    Sent from my iPad

    >

    Sandra Mueller Mathis
  2. It’s still as beautiful as I remember. We took the kids through most of those spots a couple of times and it is beautiful country. I love the wooded Black Hills more than the Badlands, but it’s a study in contrasts, too. Loved your pictures of Rushmore, which always amazes me. Glad you had a wonderful times and got to share it with friends. You guys are looking good. Love you.!

  3. Looks like you had a great trip! Thank you for sharing!

  4. It was a great trip – with our very dear friends.

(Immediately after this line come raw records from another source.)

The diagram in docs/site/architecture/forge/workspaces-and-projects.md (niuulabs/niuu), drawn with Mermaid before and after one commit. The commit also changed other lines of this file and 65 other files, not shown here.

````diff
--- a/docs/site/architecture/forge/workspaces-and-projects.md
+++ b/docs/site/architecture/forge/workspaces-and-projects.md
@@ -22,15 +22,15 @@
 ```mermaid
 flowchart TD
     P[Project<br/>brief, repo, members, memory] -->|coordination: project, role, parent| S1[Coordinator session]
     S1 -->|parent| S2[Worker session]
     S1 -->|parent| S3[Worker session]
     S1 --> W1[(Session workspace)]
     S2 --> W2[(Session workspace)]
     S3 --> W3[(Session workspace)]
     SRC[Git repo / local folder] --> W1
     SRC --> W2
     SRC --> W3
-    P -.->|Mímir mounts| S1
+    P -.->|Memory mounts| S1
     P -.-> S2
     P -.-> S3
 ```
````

So much fun to look at your blog, see and read about the fun places we experienced.

  5. hi there, our fave “farmers”, from ray & shirley c! surprised to know u took the domestic circuit this yr. we stick w/ go ahead & went to “vienna, budapest & praque” + “ireland walking tour” this july/aug… why, the low euro exchange rate!! but i just love ur WY & SD trip. classic good old us of a, the historic west, & unspoiled natural scenery! i admire ur stamina of driving long hrs between each destination in not too desirable temp! i definitely cannot do what u done! my hat off to u guys! all ur photos are gorgeous & speak more than words can do. thx & keep in touch!

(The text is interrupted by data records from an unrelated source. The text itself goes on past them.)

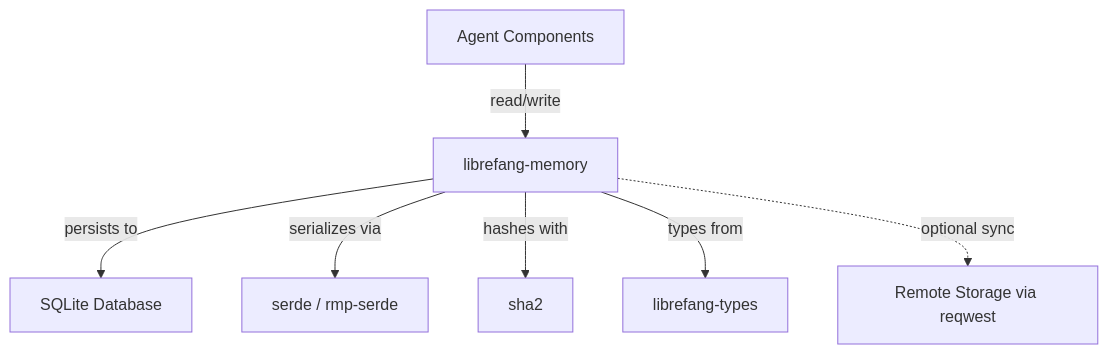
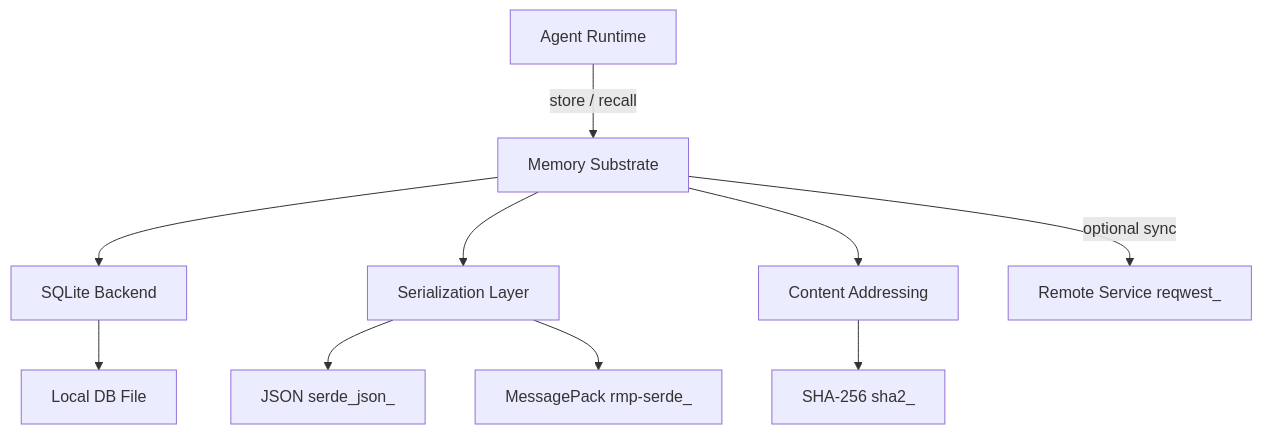
Before and after one commit to leszek3737/librefang-WIki: the diagram in other-librefang-memory.md, drawn with Mermaid. The commit also changed other lines of this file and 99 other files, not shown here.

````diff
--- a/other-librefang-memory.md
+++ b/other-librefang-memory.md
@@ -37,9 +37,12 @@
 ```mermaid
 graph TD
-    A[Agent Components] -->|read/write| M[librefang-memory]
-    M -->|persists to| S[SQLite Database]
-    M -->|serializes via| SE[serde / rmp-serde]
-    M -->|hashes with| H[sha2]
-    M -->|types from| T[librefang-types]
-    M -.->|optional sync| R[Remote Storage via reqwest]
+    A[Agent Runtime] -->|store / recall| B[Memory Substrate]
+    B --> C[SQLite Backend]
+    B --> D[Serialization Layer]
+    D --> E[JSON serde_json_]
+    D --> F[MessagePack rmp-serde_]
+    B --> G[Content Addressing]
+    G --> H[SHA-256 sha2_]
+    C --> I[Local DB File]
+    B -->|optional sync| J[Remote Service reqwest_]
 ```
````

    • Hi Ray & Shirley. Good to hear from you. Glad you are out and about traveling and I see doing another walking tour. We loved being in WY & SD because we were with our bestest friends. Keep an eye out because we just got home from three weeks in Austria and Germany and I hope to get my travel blog done as soon as possible. We traveled around Austria &’Germany by train and saw lots and had so much fun. The castles were almost a daily highlight. Yes, Keep in touch.

      • fantastic, welcome home then! here’s my take of central europe trip:

      • Hi Ray, thanks for sending me the links to your video & pictures of your enchanting trips. I enjoyed looking at your great times. You are seeing so much and as per usual enjoying every minute of your adventures. I think you two should travel with Grand Circle or Overseas Adventure sometime. If you do for heavens sake use our name when you book and we will all receive a nice discount. Keep on traveling and keep on having fun.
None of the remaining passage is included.